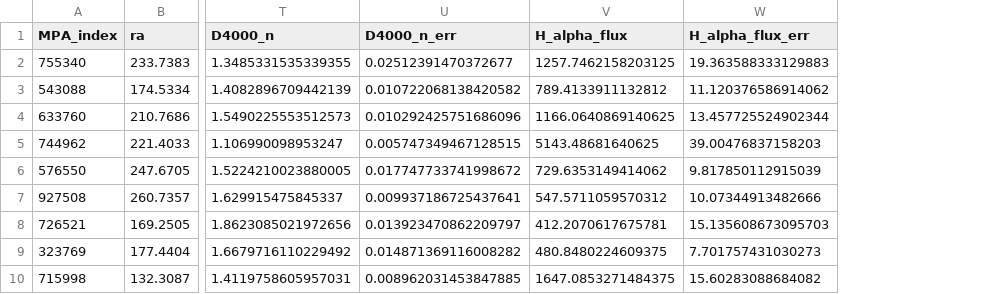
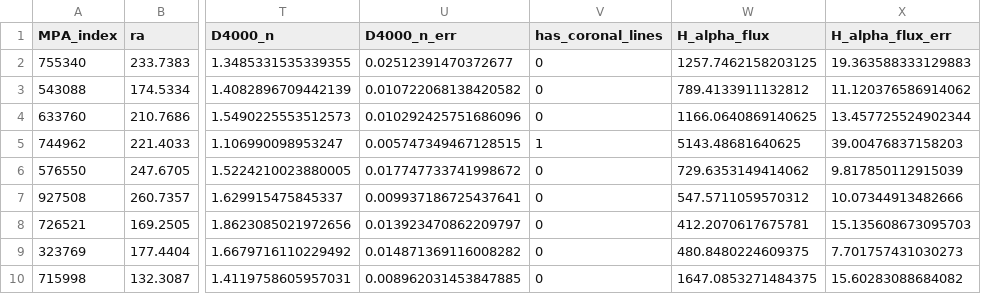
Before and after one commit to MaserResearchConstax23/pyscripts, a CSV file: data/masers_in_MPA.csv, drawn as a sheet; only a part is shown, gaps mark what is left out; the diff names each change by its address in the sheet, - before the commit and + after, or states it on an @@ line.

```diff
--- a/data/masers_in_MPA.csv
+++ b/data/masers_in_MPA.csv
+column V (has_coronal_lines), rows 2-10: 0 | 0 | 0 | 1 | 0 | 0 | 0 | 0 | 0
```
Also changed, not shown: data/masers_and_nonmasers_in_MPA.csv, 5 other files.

---

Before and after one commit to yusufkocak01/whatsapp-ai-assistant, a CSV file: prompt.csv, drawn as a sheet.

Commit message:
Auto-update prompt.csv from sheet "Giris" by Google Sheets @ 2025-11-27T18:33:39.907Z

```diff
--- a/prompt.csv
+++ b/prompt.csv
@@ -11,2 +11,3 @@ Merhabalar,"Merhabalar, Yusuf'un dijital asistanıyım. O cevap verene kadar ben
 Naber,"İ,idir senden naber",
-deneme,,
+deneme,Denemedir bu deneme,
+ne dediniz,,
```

**Problem:** What you return must be the lines above that run from the line with "an @@ line." to the line with "Also changed, not", inclusive, each copied exactly.

**Solution for this problem:**
Before and after one commit to MaserResearchConstax23/pyscripts, a CSV file: data/masers_in_MPA.csv, drawn as a sheet; only a part is shown, gaps mark what is left out; the diff names each change by its address in the sheet, - before the commit and + after, or states it on an @@ line.

```diff
--- a/data/masers_in_MPA.csv
+++ b/data/masers_in_MPA.csv
+column V (has_coronal_lines), rows 2-10: 0 | 0 | 0 | 1 | 0 | 0 | 0 | 0 | 0
```
Also changed, not shown: data/masers_and_nonmasers_in_MPA.csv, 5 other files.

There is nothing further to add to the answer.